Who doesn't enjoy taking a dip in the crystal clear water of a pool on a steamy summer day? If you are considering purchasing a pool of your very own, you need to be aware of the fact that there are certain risks and responsibilities involved. Luckily, there are many ways to tame some of the dangers so you can enjoy beating back the heat in your brand new pool.

Reducing Drowning and Injuries

Many children love playing in and around the pool. They often splash each other or jump in the water as a means of performing their best belly flop. Children also love to run around the outer edge of the pool. While all of these activities are fun, they pose certain risks to young children. The ground around the pool is often wet, meaning it is a slippery surface that increases the risk of fall-related injuries.

In 2012, approximately 4,000 children under the age of five received treatment in the emergency room for pool-related injuries. Children between one and three years of age received the greatest amount of injuries. To prevent the risk of pool related injuries, consider the installation of an above ground pool rather than an in-ground pool. An above ground pool reduces the risk of slippery surfaces around the perimeter of the pool.

Approximately 390 children drown each year in the pool or spa. Children under the age of five account for 76% of all drowning accidents, with children between one and three accounting for 67% of those deaths. One way to reduce the risk of drowning is to place a safety fence around the pool. Studies show that fencing around your yard is not enough to prevent drowning risks.

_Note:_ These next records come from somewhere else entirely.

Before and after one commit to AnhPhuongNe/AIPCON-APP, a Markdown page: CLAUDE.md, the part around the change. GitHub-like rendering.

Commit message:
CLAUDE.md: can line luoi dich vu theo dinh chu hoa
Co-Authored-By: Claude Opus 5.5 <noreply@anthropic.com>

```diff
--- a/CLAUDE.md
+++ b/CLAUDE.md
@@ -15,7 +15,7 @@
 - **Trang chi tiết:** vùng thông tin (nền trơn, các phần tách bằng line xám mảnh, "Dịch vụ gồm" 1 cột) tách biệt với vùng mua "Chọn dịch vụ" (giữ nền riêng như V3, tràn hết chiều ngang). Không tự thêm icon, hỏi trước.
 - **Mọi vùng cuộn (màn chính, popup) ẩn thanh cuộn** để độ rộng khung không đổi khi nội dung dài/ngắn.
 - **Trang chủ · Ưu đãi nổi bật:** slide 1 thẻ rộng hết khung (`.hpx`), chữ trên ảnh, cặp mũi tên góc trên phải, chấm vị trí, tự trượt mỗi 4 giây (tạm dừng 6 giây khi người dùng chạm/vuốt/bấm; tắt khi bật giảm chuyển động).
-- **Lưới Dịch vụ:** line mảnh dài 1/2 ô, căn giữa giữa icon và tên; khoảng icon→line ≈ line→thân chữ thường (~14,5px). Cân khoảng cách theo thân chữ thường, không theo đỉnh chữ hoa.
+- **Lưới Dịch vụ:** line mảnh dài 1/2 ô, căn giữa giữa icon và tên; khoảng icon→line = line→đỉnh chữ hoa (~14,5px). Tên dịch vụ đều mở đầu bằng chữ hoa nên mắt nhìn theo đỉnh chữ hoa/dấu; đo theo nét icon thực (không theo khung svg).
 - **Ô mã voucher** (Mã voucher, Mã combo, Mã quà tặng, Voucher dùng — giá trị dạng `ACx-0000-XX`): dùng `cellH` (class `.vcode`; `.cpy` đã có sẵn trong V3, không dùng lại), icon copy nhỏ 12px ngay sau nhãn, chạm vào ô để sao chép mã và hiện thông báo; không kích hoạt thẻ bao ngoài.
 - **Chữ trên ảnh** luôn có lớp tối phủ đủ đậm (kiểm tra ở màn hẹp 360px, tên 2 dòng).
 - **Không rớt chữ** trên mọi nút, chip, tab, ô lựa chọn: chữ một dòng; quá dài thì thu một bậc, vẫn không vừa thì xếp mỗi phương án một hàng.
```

You need separate isolation fencing around the pool area itself.

Preventing Recreational Water Illnesses

Recreational water illnesses, or RWIs, pose significant risks to people who enjoy swimming. While the threat of RWIs is most prevalent in public pools, failure to maintain your private pool can also lead to the development of RWIs. Although you may treat your pool with the required amount of chlorine, it does not mean that it is safe to swim in immediately. In fact, chlorine does not kill germs right away. It takes minutes to days for the chlorine to take effect. Ingesting even the smallest amount of contaminated water can make you sick.

Common RWIs include:

  • Cryptosporidium (microscopic parasite that causes diarrhea)
  • Giardia (microscopic parasite that causes abdominal cramping, bloating and nausea)
  • Shigella (Bacteria that causes intestinal disease, such as bloody diarrhea)
  • Norovirus (Virus that causes vomiting, diarrhea and stomach cramping)
  • E. coli (Bacteria known to cause diarrhea, urinary tract infections and respiratory illness)

Most RWIs clear up in as little as a few days. However, you should visit your physician if you present symptoms of an RWI. If you or anyone in your family suffers from symptoms of an RWI, contact a professional for assistance in removing bacteria, viruses and parasites.

You will also need to make sure you have the proper pool supplies on hand, so you can regularly clean your pool. Pool supplies include:

  • Pool net
  • Pump
  • Filter
  • Pool vacuum
  • Pool chemicals
  • Water tester

It is a good idea to have water testers on hand so you can check the pH balance of the water. Proper pH levels range from 7.4 to 7.6. Maintaining the pH level of the water allows you to maintain the safety and integrity of your pool. If the water lacks balance, it could lead to corrosion and a buildup of germs.

For help maintaining your pool, contact a pool professional near you. A professional can provide you with more about this topic, as well as the supplies you need to maintain the safety and cleanliness of your pool. Furthermore, a professional can also provide you with routine maintenance and repairs to prevent costly damages and potential illnesses.